All you need to know about the minor surgery DES
What do GPs have to do for minor surgery and where have restrictions been placed on activity?
What is the DES?
A Directed Enhanced Service which allows GPs to conduct minor surgical procedures, including injections and incisions or excisions must be commissioned by area teams. Many areas also allow cryotherapy, cauterisation and curettage as an additional service.
When was it introduced?
1 April 1990
Who can do it?
GPs who are accredited with their local area team, or otherwise on their health authorities minor surgery lists. In some areas, such as London, area teams have recently introduced more stringent requirements for accreditation and infection control which local GP leaders are trying to renegotiate after several practice abandoned the DES.
How much does it pay?
Currently, £43.54for injections and £87.08 for incisions/excisions.
But Arden, Herefordshire, and Worcestershire area team has also introduced new regulation which prevents a GP from receiving two payments for two procedures performed in a single consultation.
Why do GPs do it?
Evidence from the UK and abroad demonstrates that GPs can provide these services on practice premises with a high degree of cost effectiveness and patient satisfaction.
What’s the alternative?
GPs can refer patients to secondary care, but this is not as cost effective and GP leaders have expressed concern that it transfers financial responsibility for services from area team budgets to CCG budgets.

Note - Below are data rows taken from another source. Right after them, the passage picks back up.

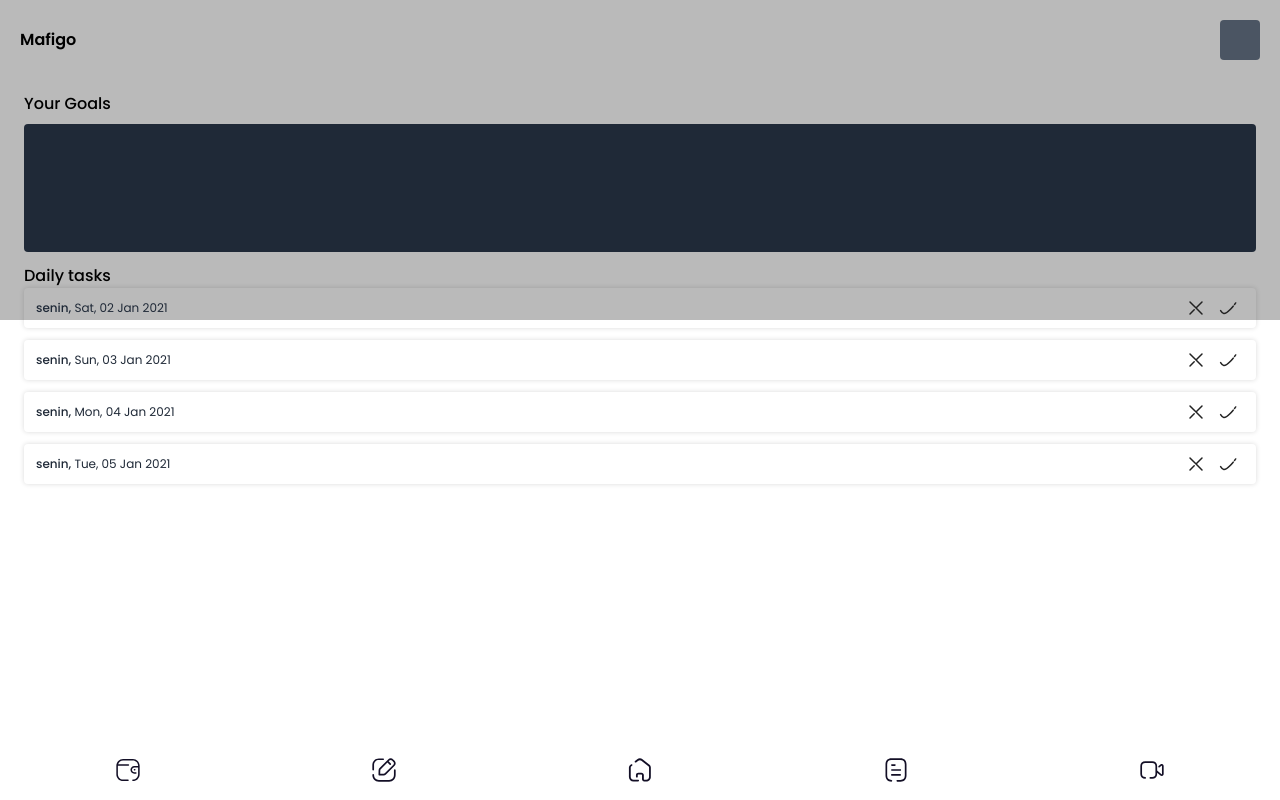
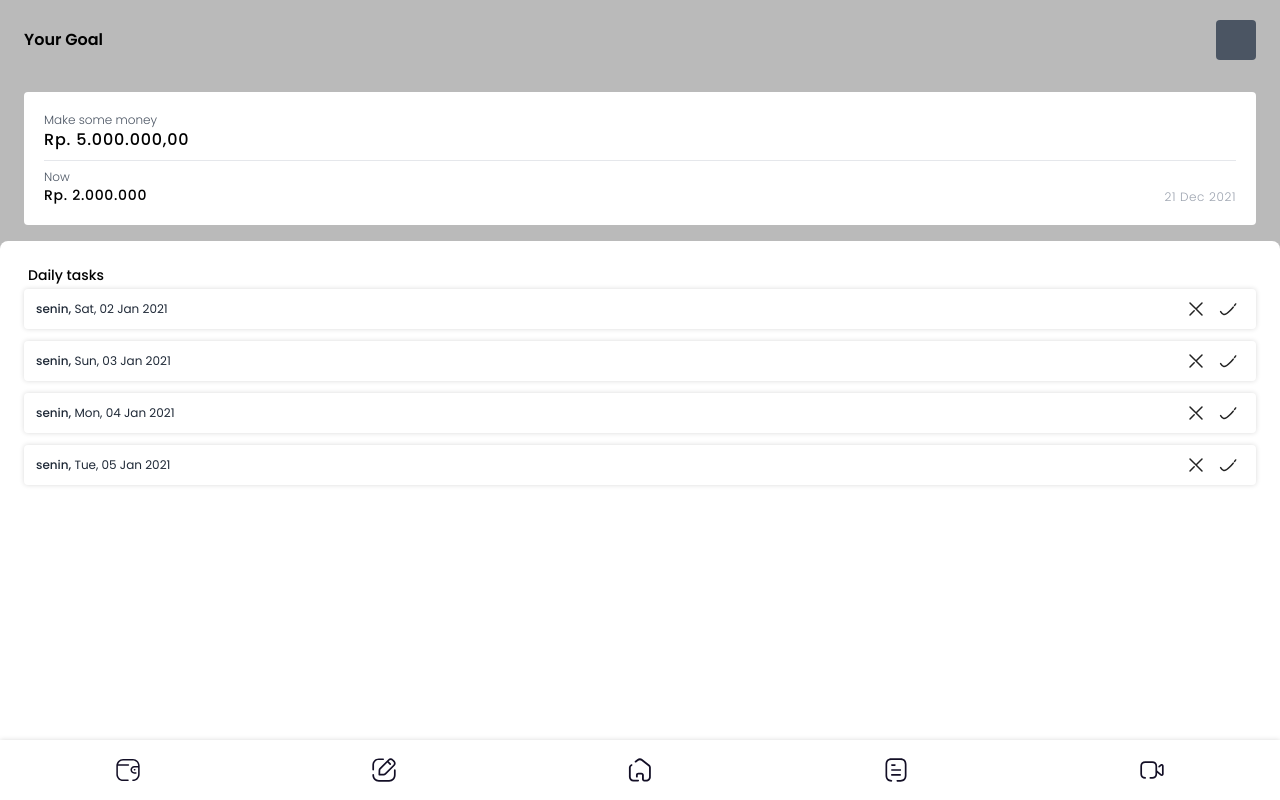
Before and after one commit to oktapiancaw/pyp-react, a React (Create React App) app: page /goals in a window 1280 px wide. Built offline with nearby package versions, Linux system fonts and the light colour scheme.

Commit message:
More Detail Goals

```diff
--- a/src/components/mobileNav/MobileNav.js
+++ b/src/components/mobileNav/MobileNav.js
@@ -5,13 +5,13 @@ const MobileNav = () => {
   const urls = [
     { id: 1, url: "./trans", alt: "Transaction", icon: "./icon/TransIcon.svg" },
     { id: 2, url: "./goals", alt: "Goals", icon: "./icon/TargetIcon.svg" },
-    { id: 3, url: "./home", alt: "Home", icon: "./icon/HomeIcon.svg" },
+    { id: 3, url: "./", alt: "Home", icon: "./icon/HomeIcon.svg" },
     { id: 4, url: "./debt", alt: "Debt List", icon: "./icon/DebtIcon.svg" },
     { id: 5, url: "./tips", alt: "Tips", icon: "./icon/VideoIcon.svg" },
   ];
 
   return (
-    <nav className="mobile-nav">
+    <nav className="mobile-nav bg-white shadow">
       <MobileNavList dataUrl={urls} />
     </nav>
   );
--- a/src/components/navbar/Navbar.js
+++ b/src/components/navbar/Navbar.js
@@ -5,7 +5,7 @@ const Navbar = (props) => {
   if (props) {
     if (props.setting == "false") {
       return (
-        <nav className="navbar p-5 rounded flex items-center justify-between">
+        <nav className="navbar py-5 px-6 rounded flex items-center justify-between">
           <h1 className="font-semibold">{props.headText ?? "Mafigo"}</h1>
           <div className="w-10 h-10 bg-gray-600 rounded"></div>
         </nav>
@@ -13,7 +13,7 @@ const Navbar = (props) => {
     }
   }
   return (
-    <nav className="navbar py-7 p-5 shadow rounded flex items-center justify-between">
+    <nav className="navbar py-5 px-6 shadow bg-white flex items-center justify-between">
       <div className="flex items-center">
         <div className="w-10 h-10 bg-gray-600 rounded mr-2"></div>
         <div>
--- a/src/index.css
+++ b/src/index.css
@@ -19,3 +19,7 @@
   height: 320px;
   background-color: #bababa;
 }
+.sectionBox{
+  min-height: 60vh;
+  padding-bottom: 120px;
+}
--- a/src/pages/Debt.js
+++ b/src/pages/Debt.js
@@ -1,4 +1,3 @@
-import "../styles/Debt.css";
 import Navbar from "../components/navbar/Navbar";
 import MobileNav from "../components/mobileNav/MobileNav";
 import TaskList from "../components/task/TaskList";
@@ -28,7 +27,7 @@ const Debt = () => {
   return (
     <div className="main">
       <Navbar setting="false" headText="Debt List" />
-      <div className="debtBox p-6 mt-12 bg-white rounded-lg">
+      <div className="sectionBox p-6 mt-12 bg-white rounded-lg">
         <TaskList data={debts} />
       </div>
       <div className="fixed w-full bottom-16 px-6">
--- a/src/pages/Goals.js
+++ b/src/pages/Goals.js
@@ -35,11 +35,25 @@ const Goals = () => {
   ];
   return (
     <div className="main">
-      <Navbar setting="false" />
+      <Navbar setting="false" headText="Your Goal" />
       <div className="my-3 mx-6">
         <div className="grid grid-cols-2 gap-2 my-3">
-          <h1 className="text-base font-medium col-span-2">Your Goals</h1>
-          <div className="col-span-2 w-100 h-32 rounded bg-gray-800"></div>
+          <div className="col-span-2 w-100 rounded p-5 bg-white">
+            <p className="text-xs font-light text-gray-600">Make some money</p>
+            <span className="font-medium text-base tracking-wider">
+              Rp. 5.000.000,00
+            </span>
+            <hr className="my-2" />
+            <p className="text-xs font-light text-gray-600">Now</p>
+            <div className="flex justify-between items-center">
+              <span className="font-medium text-sm tracking-wider">
+                Rp. 2.000.000
+              </span>
+              <p className="text-xs font-light text-gray-400 mt-1 tracking-wider">
+                21 Dec 2021
+              </p>
+            </div>
+          </div>
         </div>
         {/* <h2 className="text-base font-medium col-span-2">Other Goals</h2>
         <div className="flex overflow-x-scroll my-3">
@@ -49,10 +63,12 @@ const Goals = () => {
             <div className="h-24 w-36 mr-2 bg-gray-700 rounded"></div>
           </div>
         </div> */}
-        <div>
-          <h2 className="text-base font-medium col-span-2">Daily tasks</h2>
-          <TaskList data={goals} check="true" />
-        </div>
+      </div>
+      <div className="sectionBox p-6 mt-4 bg-white rounded-lg">
+        <h2 className="text-sm font-medium mb-1 ml-1 col-span-2">
+          Daily tasks
+        </h2>
+        <TaskList data={goals} check="true" />
       </div>
       <MobileNav />
     </div>
--- a/src/pages/Home.js
+++ b/src/pages/Home.js
@@ -9,6 +9,21 @@ const Home = () => {
     <div className="main">
       <Navbar />
       <Banner />
+      <div className="sectionBox py-6 pl-6 bg-white rounded-lg">
+        <h2 className="text-sm font-medium mb-1 ml-1 col-span-2">Your Goals</h2>
+        <div className="flex overflow-x-scroll">
+          <div className="flex flex-nowrap">
+            <button className="h-24 w-12 mr-3 bg-gray-600 rounded flex justify-center items-center ">
+              <span className="createBtnText uppercase tracking-widest text-sm text-white">
+                Create
+              </span>
+            </button>
+            <div className="h-24 w-36 mr-3 bg-gray-700 rounded"></div>
+            <div className="h-24 w-36 mr-3 bg-gray-700 rounded"></div>
+          </div>
+        </div>
+        <div className="pr-6"></div>
+      </div>
       <MobileNav />
     </div>
   );
--- a/src/pages/Transaction.js
+++ b/src/pages/Transaction.js
@@ -1,4 +1,3 @@
-import "../styles/Transaction.css";
 import Navbar from "../components/navbar/Navbar";
 import MobileNav from "../components/mobileNav/MobileNav";
 import TaskList from "../components/task/TaskList";
@@ -48,7 +47,7 @@ const Transaction = () => {
           <span className="font-medium tracking-wider">2.000.000</span>
         </div>
       </div>
-      <div className="transBox p-6 mt-12 bg-white rounded-lg">
+      <div className="sectionBox p-6 mt-12 bg-white rounded-lg">
         <div className="my-3">
           <h2 className="text-sm font-medium mb-1 ml-1">Income</h2>
           <TaskList data={trans[0]} />
--- a/src/styles/Home.css
+++ b/src/styles/Home.css
@@ -2,3 +2,6 @@
   text-align: center;
   color: blue;
 }
+.createBtnText{
+  transform: rotate(-90deg);
+}
--- a/src/styles/Transaction.css
+++ /dev/null
@@ -1,4 +0,0 @@
-.transBox{
-  min-height: 60vh;
-  padding-bottom: 120px;
-}
```
Also changed, not shown: src/App.css (deleted, +0 -38 lines), src/pages/Tips.js (added).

In areas where practices have been prevented from performing cryotherapy services, GPs have expressed concern that this hasn’t taken into account individual practice facilities or clinical evidence of the benefit of performing procedures outside hospital.